Where in the records does the word "apply" occur? Copy each line in which it does.

* * *

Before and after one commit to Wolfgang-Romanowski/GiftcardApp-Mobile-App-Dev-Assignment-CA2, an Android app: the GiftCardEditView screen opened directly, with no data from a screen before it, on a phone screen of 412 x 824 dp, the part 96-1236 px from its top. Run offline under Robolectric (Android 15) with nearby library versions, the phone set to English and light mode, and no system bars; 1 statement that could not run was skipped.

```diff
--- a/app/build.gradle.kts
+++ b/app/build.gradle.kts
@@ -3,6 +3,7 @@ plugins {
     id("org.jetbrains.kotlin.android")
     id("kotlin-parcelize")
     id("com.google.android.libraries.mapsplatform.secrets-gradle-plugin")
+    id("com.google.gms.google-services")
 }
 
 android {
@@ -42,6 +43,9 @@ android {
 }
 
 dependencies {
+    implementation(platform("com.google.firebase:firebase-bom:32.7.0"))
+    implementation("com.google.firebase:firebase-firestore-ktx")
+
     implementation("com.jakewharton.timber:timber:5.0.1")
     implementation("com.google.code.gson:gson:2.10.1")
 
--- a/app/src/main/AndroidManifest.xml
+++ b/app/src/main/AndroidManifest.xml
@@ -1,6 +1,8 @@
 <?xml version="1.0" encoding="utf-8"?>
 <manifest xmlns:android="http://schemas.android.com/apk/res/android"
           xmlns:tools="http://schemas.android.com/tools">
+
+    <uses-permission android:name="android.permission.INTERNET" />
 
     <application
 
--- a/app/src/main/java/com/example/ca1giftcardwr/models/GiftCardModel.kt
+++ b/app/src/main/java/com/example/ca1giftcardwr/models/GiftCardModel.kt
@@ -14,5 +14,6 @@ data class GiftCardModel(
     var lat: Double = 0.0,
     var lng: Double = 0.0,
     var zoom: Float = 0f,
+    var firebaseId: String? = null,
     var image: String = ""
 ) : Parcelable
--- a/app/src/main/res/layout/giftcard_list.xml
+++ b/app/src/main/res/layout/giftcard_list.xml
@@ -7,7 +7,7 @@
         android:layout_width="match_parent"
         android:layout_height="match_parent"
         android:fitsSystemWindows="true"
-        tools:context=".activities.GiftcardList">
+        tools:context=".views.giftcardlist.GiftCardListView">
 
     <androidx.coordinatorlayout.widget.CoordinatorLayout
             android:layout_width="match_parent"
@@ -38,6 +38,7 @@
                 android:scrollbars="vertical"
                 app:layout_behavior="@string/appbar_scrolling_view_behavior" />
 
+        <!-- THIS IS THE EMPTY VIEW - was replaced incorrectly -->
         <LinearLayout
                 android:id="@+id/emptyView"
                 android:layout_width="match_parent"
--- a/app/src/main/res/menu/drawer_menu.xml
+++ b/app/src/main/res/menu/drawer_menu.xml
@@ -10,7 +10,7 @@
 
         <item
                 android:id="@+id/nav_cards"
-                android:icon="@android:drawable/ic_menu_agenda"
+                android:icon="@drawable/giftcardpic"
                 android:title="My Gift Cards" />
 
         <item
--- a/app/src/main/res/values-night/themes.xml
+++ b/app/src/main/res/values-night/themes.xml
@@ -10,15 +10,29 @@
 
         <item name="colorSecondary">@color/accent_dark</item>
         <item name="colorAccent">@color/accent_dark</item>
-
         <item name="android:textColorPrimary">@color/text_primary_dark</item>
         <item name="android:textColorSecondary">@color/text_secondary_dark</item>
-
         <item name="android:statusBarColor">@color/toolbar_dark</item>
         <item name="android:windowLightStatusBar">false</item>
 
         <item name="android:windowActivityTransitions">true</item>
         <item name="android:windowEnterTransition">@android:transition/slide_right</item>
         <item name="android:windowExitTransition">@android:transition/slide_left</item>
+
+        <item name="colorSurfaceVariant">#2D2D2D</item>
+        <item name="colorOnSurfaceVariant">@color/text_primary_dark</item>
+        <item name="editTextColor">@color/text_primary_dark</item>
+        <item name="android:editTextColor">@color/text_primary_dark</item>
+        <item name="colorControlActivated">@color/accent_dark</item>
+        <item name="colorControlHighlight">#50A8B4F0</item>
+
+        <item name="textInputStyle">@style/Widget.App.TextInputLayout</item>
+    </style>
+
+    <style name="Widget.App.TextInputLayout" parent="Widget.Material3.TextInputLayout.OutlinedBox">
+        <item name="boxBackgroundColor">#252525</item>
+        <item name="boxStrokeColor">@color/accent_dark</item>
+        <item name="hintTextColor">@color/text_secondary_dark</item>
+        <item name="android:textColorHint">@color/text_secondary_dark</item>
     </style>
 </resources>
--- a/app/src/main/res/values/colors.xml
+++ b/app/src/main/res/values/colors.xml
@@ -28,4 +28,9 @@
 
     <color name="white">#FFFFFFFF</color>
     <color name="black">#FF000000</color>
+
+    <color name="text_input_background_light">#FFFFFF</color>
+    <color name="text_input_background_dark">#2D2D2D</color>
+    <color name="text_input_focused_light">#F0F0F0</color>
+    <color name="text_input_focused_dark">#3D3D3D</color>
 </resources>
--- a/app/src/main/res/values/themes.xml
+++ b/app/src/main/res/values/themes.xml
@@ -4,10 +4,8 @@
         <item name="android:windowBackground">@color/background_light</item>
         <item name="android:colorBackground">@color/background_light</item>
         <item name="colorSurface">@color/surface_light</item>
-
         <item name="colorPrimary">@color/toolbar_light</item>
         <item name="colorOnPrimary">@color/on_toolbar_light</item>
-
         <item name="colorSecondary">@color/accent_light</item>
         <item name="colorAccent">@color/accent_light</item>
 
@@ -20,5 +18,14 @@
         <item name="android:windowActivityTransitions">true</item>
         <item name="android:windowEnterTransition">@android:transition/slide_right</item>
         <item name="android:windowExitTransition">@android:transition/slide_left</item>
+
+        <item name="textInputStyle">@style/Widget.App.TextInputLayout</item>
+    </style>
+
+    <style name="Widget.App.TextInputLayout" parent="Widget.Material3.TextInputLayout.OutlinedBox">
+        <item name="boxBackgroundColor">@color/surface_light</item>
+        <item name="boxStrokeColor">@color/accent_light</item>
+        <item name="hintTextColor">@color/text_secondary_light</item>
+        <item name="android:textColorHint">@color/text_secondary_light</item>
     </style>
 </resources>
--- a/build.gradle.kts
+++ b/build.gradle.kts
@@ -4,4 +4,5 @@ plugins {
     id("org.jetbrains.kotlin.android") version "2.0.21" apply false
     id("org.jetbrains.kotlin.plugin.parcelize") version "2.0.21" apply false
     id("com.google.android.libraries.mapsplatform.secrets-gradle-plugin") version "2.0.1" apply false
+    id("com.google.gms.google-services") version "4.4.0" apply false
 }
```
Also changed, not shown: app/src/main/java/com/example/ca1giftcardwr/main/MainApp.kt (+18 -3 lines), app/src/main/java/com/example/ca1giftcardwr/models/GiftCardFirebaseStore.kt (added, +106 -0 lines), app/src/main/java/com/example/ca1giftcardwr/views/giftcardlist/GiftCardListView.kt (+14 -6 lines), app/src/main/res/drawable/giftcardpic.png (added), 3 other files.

* * *

:: Result for this task ::
     id("org.jetbrains.kotlin.android") version "2.0.21" apply false
     id("org.jetbrains.kotlin.plugin.parcelize") version "2.0.21" apply false
     id("com.google.android.libraries.mapsplatform.secrets-gradle-plugin") version "2.0.1" apply false
+    id("com.google.gms.google-services") version "4.4.0" apply false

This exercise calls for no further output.